Who Are the Uyghurs?
Uyghurs (alternatively spelled Uighurs, Uygurs, etc.) are ethnically and culturally a Turkic people living in the areas of Central Asia commonly known as East Turkistan. The area is vast, constituting one-sixth of the total land area under the control of the People’s Republic of China. The Uyghurs have a rich cultural history going back almost 4,000 years. Before embracing Islam in tenth century, Uyghurs believed in Buddhism, Manichaeism and Nestorian Christianity. Today, Uyghurs practice a moderate form of Sufi Islam and lead predominantly secular lives.
East Turkistan has a rich and distinctive history, enhanced by its position along the Silk Road bridging mainland China and the ancient Arabic, Persian and European cultures to the west. Since 1949, East Turkistan has become a nuclear testing ground for the Chinese military, it is home to large numbers of Chinese military and paramilitary units, and it is the site of numerous forced labor camps administered by the Chinese authorities.
The population of approximately 23 million includes several Turkic-speaking Muslim ethnic groups, of which the Uyghurs, numbering more than 11 million, are the largest. As a result of Chinese government policies, the percentage of ethnic Chinese in East Turkistan has grown from four percent in 1949 to more than 40 percent at present, constituting some 8 million people.

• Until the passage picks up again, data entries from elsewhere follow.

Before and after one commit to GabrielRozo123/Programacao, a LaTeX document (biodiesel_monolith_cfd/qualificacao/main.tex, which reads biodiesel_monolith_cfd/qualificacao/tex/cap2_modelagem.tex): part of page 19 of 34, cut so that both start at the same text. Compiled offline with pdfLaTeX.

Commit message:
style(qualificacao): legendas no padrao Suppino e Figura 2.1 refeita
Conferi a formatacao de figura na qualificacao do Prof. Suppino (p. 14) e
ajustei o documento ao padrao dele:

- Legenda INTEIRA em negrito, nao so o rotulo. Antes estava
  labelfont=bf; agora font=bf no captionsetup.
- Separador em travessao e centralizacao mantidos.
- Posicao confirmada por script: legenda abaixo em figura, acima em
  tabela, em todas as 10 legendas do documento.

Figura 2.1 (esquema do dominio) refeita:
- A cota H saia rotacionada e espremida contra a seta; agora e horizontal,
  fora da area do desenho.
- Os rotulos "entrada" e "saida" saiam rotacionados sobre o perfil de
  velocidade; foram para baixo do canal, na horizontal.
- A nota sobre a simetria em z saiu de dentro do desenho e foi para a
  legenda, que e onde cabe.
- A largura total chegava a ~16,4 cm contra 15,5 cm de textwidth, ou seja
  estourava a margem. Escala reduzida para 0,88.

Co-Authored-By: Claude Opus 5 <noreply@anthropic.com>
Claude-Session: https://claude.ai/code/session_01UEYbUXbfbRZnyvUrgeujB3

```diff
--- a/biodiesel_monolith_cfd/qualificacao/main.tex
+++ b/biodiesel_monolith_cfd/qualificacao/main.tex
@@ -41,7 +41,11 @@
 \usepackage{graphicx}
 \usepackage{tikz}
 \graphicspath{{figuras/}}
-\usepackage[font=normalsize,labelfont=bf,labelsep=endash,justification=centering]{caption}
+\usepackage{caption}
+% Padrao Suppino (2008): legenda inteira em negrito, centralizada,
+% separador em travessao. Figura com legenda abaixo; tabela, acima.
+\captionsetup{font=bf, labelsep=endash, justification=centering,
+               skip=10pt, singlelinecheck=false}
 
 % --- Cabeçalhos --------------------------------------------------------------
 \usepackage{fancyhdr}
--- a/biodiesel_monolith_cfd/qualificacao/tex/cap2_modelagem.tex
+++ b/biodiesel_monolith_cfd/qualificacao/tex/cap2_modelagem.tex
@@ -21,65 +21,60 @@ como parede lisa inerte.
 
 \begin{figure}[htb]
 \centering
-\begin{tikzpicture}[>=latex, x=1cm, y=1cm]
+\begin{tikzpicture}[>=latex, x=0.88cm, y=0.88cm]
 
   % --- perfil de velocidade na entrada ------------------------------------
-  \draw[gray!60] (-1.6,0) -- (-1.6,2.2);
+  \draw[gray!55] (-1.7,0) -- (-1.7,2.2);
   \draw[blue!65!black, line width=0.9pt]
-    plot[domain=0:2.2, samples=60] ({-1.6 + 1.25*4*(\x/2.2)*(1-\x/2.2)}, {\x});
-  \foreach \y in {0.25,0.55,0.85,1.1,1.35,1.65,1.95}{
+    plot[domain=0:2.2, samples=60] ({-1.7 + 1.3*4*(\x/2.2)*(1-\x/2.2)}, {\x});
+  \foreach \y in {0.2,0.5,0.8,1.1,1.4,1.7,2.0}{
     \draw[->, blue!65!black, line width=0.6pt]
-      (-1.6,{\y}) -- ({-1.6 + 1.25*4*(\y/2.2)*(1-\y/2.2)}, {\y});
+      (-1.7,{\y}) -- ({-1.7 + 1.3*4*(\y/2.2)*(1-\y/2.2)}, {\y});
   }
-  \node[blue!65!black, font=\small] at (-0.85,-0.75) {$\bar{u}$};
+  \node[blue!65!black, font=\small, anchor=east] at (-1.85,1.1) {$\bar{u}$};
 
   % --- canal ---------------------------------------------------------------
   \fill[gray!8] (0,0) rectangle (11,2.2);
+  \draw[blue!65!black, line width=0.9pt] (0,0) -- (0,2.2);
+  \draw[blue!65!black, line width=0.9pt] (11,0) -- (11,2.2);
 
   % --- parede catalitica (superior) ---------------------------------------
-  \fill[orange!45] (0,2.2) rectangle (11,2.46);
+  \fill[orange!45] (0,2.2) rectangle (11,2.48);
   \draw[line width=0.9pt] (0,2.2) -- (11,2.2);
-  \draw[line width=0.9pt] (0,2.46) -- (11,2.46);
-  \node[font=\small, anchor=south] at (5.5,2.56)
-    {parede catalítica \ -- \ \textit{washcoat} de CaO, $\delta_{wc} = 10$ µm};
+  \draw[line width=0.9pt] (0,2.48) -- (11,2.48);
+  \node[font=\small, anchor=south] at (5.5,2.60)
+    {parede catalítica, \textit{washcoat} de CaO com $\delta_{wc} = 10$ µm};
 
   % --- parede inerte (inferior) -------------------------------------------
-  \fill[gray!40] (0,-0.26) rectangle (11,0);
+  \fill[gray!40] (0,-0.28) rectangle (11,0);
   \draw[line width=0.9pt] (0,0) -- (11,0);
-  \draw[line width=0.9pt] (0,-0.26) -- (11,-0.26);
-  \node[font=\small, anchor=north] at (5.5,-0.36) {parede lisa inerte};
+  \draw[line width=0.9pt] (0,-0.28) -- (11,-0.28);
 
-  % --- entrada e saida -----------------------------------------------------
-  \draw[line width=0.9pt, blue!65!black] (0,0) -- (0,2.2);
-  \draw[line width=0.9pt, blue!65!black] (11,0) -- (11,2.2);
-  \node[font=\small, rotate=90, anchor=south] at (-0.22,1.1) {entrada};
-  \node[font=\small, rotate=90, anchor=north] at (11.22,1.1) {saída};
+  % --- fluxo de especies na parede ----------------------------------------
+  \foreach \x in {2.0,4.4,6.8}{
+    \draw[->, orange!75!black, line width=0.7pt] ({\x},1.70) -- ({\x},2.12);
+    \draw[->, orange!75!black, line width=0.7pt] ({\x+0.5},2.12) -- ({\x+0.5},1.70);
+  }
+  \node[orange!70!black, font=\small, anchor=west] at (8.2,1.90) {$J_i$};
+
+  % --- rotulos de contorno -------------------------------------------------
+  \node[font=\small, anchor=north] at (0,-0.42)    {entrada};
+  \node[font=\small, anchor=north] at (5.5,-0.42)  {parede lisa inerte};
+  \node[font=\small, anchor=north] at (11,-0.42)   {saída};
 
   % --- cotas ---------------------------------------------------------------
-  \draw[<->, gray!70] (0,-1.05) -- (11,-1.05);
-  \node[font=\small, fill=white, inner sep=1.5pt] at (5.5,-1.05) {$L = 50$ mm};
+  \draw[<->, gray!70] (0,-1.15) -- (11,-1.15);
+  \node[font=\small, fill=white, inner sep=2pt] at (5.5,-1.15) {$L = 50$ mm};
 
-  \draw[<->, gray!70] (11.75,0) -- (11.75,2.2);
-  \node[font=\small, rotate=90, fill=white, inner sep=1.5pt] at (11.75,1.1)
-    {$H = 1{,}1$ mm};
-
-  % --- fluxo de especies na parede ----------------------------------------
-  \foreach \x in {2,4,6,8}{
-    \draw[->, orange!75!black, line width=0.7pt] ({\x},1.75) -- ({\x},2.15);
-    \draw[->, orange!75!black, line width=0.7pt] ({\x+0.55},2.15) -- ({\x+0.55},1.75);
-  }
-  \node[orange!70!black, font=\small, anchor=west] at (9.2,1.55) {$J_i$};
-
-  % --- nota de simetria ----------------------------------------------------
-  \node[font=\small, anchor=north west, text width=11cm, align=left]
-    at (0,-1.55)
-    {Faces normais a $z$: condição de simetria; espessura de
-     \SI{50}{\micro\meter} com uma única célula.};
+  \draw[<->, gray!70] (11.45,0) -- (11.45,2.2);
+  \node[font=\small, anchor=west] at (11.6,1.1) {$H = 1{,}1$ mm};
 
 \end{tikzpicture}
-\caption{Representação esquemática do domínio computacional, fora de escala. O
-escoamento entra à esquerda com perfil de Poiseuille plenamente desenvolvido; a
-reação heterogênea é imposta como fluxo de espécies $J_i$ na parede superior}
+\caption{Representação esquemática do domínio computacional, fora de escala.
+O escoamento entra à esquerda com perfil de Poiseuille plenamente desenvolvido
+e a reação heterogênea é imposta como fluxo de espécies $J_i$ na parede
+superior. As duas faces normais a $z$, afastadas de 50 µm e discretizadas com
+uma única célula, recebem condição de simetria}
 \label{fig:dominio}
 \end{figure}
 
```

Much like Tibetans, Uyghurs in East Turkistan have struggled for cultural survival in the face of a government-supported influx of Chinese migrants, as well as harsh repression of political dissent and any expression, of their distinct identity, however lawful or peaceful.
Reports from East Turkistan document a pattern of abuse including political imprisonment, torture, and disappearances. With only a few extremely rare exceptions, Uyghurs continue to be the only population in China consistently subjected to executions for political and religious offenses. Mosques are summarily closed and the Uyghur language is banned from use in schools. Uyghurs are subjected to compulsory unpaid labor on infrastructures, such as oil or gas lines to transfer East Turkistan’s resources to mainland China.